Without any more information, its not clear what the survey says at all.

Reply Score: 2

Hello Siri
by jefro on Thu 11th Oct 2012 15:30 UTC
jefro
Member since:
2007-04-13

Tell me a joke Siri.

Reply Score: 2

Welcome to OS News
by ezraz on Thu 11th Oct 2012 17:16 UTC
ezraz
Member since:
2012-06-20

...by the end of each thread you will have heard every reason why this is the reason android is better than xxx.

Each of the reasons will contradict each other, as well the previous thread that came to the same multiple conclusions.

My observation of Android phones the last few years? Everyone loves the new one they just got, and then gets another new one every 6 months that "works better" since the last one didn't. They reenter everything, reload it, rinse, and repeat.

I see lots of buyer remorse on android, and when someone figures out the tech and what they expect it to do in their life they migrate towards iOS. People with iPhones use them for everything practically all day for 2+ years then upgrade when their contract allows.
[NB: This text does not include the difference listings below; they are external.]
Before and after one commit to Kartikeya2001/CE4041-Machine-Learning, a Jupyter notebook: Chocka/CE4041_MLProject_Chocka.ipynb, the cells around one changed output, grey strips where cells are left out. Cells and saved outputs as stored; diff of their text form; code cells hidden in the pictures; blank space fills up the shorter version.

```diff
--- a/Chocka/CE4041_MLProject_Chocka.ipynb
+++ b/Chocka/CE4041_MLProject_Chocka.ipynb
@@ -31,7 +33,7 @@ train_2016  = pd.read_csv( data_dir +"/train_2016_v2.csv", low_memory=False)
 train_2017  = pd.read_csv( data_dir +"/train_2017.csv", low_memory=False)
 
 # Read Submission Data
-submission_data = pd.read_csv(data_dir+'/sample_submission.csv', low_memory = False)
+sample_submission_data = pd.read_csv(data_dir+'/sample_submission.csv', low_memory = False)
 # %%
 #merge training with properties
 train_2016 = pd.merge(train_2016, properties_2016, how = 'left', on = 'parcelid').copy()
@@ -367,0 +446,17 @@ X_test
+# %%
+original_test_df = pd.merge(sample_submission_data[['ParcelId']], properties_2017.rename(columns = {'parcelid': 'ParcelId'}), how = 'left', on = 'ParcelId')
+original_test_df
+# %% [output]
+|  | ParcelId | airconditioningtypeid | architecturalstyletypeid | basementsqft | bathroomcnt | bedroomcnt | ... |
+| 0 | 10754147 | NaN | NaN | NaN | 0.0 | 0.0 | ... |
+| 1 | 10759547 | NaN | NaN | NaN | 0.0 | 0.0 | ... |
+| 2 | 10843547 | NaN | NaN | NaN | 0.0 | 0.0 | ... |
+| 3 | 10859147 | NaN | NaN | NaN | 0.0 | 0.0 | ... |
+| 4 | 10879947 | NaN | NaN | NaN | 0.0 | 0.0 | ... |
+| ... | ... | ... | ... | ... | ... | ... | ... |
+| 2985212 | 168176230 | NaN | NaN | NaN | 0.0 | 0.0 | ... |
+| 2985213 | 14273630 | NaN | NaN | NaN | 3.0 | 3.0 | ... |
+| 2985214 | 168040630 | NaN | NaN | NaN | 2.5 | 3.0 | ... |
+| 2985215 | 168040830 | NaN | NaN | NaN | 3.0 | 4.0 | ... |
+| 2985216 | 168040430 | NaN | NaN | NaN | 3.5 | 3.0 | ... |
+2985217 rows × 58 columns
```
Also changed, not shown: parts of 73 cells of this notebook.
But that's just here in the states. We 'get' Apple because we are Apple, they represenet the best US company going right now. We have apple stores everywhere and 'subsidies' as you call them (we call them contracts and they aren't well liked).

Reply Score: 1
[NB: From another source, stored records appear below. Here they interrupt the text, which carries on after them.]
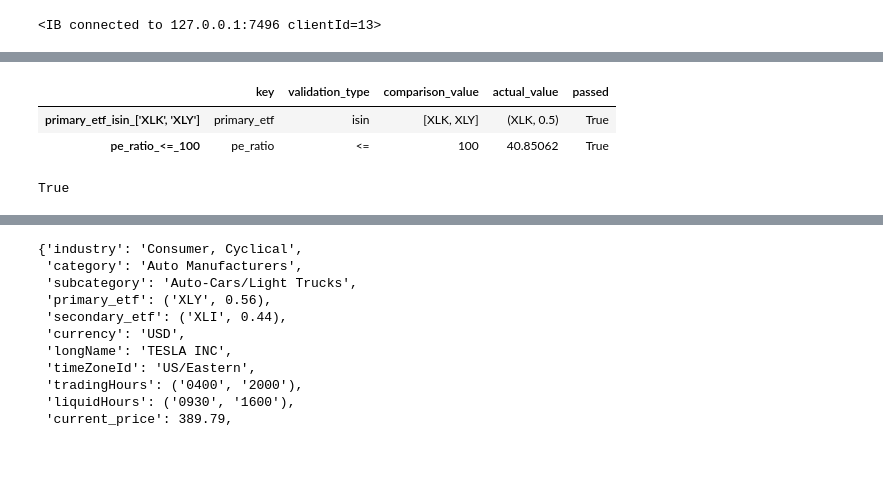
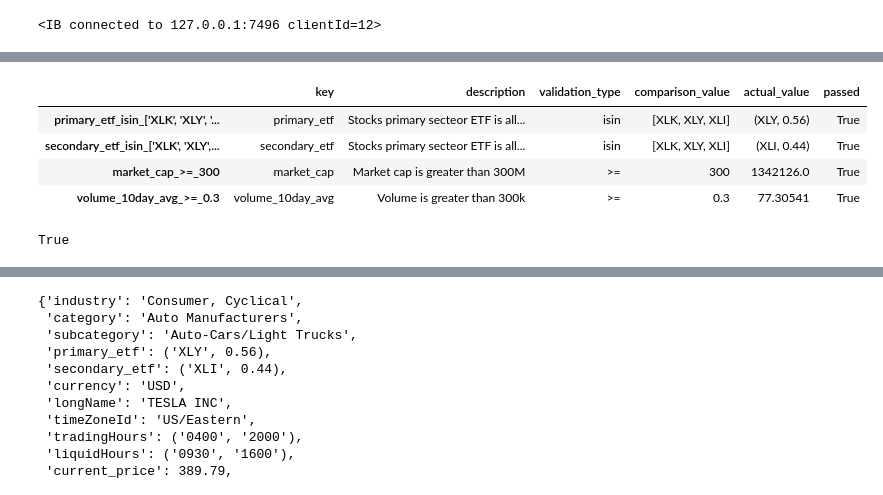
Before and after one commit to Design-01/stockbot_4, a Jupyter notebook: TEST_StockX.ipynb, the cells around one changed output, grey strips where cells are left out. Cells and saved outputs as stored; diff of their text form; code cells hidden in the pictures; blank space fills up the shorter version.

Commit message:
Daily Analysis has StockXDaily validation and emails

```diff
--- a/TEST_StockX.ipynb
+++ b/TEST_StockX.ipynb
@@ -12,9 +12,9 @@ from ib_insync import *
 util.startLoop()
 
 ib = IB()
-ib.connect('127.0.0.1', 7496, clientId=13)
+ib.connect('127.0.0.1', 7496, clientId=12)
 # %% [output]
-<IB connected to 127.0.0.1:7496 clientId=13>
+<IB connected to 127.0.0.1:7496 clientId=12>
 # %%
 
 #! Draft example of how to use the StockX class
@@ -22,12 +22,15 @@ ib.connect('127.0.0.1', 7496, clientId=13)
 import stock
 from strategies import ta
 
-sx = stock.StockXDaily(ib, "AAPL")
+sx = stock.StockXDaily(ib, "TSLA")
 
 # getting the stock data
+allowed_etfs = ['XLK', 'XLY', 'XLI']
 sx.req_fundamentals(max_days_old=1) # gets the fundamentals from the IB API
-sx.validate_fundamental('primary_etf', 'isin', ['XLK', 'XLY']) # returns boolean
-sx.validate_fundamental('pe_ratio', '<=', 100) # returns boolean
-display(sx.validation_fundamentals_report(asDF=True)) # returns a dictionary with the validation results
+sx.validate_fundamental('primary_etf',      'isin', allowed_etfs,    description='Stocks primary secteor ETF is allowed')
+sx.validate_fundamental('secondary_etf',    'isin', allowed_etfs,    description='Stocks primary secteor ETF is allowed')
+sx.validate_fundamental('market_cap',       '>=', 300,               description='Market cap is greater than 300M')
+sx.validate_fundamental('volume_10day_avg', '>=', 0.3,               description='Volume is greater than 300k')
+display(sx.validation_fundamentals_report(asDF=True, save_image=True)) # returns a dictionary with the validation results
 sx.validation_fundamentals_has_passed(maxFails=0) # returns boolean if all validations are True
 # %% [output]
@@ -35,4 +38,6 @@ Using cached data for AAPL (age: 2024-12-14 09:55:07)
-|  | key | validation_type | comparison_value | actual_value | passed |
-| primary_etf_isin_['XLK', 'XLY'] | primary_etf | isin | [XLK, XLY] | (XLK, 0.5) | True |
-| pe_ratio_<=_100 | pe_ratio | <= | 100 | 40.85062 | True |
+|  | key | description | validation_type | comparison_value | actual_value | passed |
+| primary_etf_isin_['XLK', 'XLY', '... | primary_etf | Stocks primary secteor ETF is all... | isin | [XLK, XLY, XLI] | (XLY, 0.56) | True |
+| secondary_etf_isin_['XLK', 'XLY',... | secondary_etf | Stocks primary secteor ETF is all... | isin | [XLK, XLY, XLI] | (XLI, 0.44) | True |
+| market_cap_>=_300 | market_cap | Market cap is greater than 300M | >= | 300 | 1342126.0 | True |
+| volume_10day_avg_>=_0.3 | volume_10day_avg | Volume is greater than 300k | >= | 0.3 | 77.30541 | True |
 True
```
Also changed, not shown: parts of 12 cells of this notebook, 49 other files.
RE: Welcome to OS News
by Bill Shooter of Bul on Thu 11th Oct 2012 18:14 UTC in reply to "Welcome to OS News"
Bill Shooter of Bul Member since:
2006-07-14

Obviously, you're cherry picky antidotes. My experiences and observations would be different. So aside from what our personal experiences tell us, I think there is one general thing we could pull from both: There are pathological gadget enthusiasts that are easy prey for marketers.

Reply Score: 2

RE[2]: Welcome to OS News
by ezraz on Thu 11th Oct 2012 18:22 UTC in reply to "RE: Welcome to OS News"
ezraz Member since:
2012-06-20

how is it "pathological" to have the same rig for years?

iphone users run those things ragged for years. here's what my friends and family with iphones run:

2 with a 3S
4 with a 4
5 with a 4S
0 with a 5 (as of this morning)

you don't upgrade in the states until your contract lets you. almost no one buys a phone 'unlocked' (unsubsidized) over here, not brand new.

the thing that continually gets ignored on this site is build quality and overall comfort/reliability. apple customers keep their gear for years, not months, and never just a few days like other products. this is because they are happy with it and too busy to play around with 5 knockoffs.

every other reason stated regarding cult behavior or "fanboy" ing, whatever the hell that means, is frustrated babble. some of us have trusted apple rigs for years, even when they were just another dying computer company.

Reply Score: 1

RE[2]: Welcome to OS News
by ezraz on Thu 11th Oct 2012 18:27 UTC in reply to "RE: Welcome to OS News"
ezraz Member since:
2012-06-20

just re-read your comment, i see you are saying that there are pathological buyers out there.

i totally agree with that. some of the newfound apple success are those types , who have had 7 phones and finally wanted to try (or could afford) an iphone. but once you have an iphone you usually don't keep jumping, you realize it's just a slab communicator and most of the fun is in the apps or the browser.

what i'm wondering is - if android really has 70% market share in the netherlands, does this mean that 70% of the population are follower fanboys, or 70% of the population are reasoned buyers, or 70% of the population were given a free android, or 70% of the population are actually androids?

Reply Score: 1

RE[3]: Welcome to OS News
by Bill Shooter of Bul on Fri 12th Oct 2012 21:44 UTC in reply to "RE[2]: Welcome to OS News"
Bill Shooter of Bul Member since:
2006-07-14

just re-read your comment, i see you are saying that there are pathological buyers out there.


Yes. That is what I was saying.

i totally agree with that. some of the newfound apple success are those types , who have had 7 phones and finally wanted to try (or could afford) an iphone. but once you have an iphone you usually don't keep jumping, you realize it's just a slab communicator and most of the fun is in the apps or the browser.


There is no data to come to this conclusion other than your own experiences. My experiences differ widely.

Reply Score: 2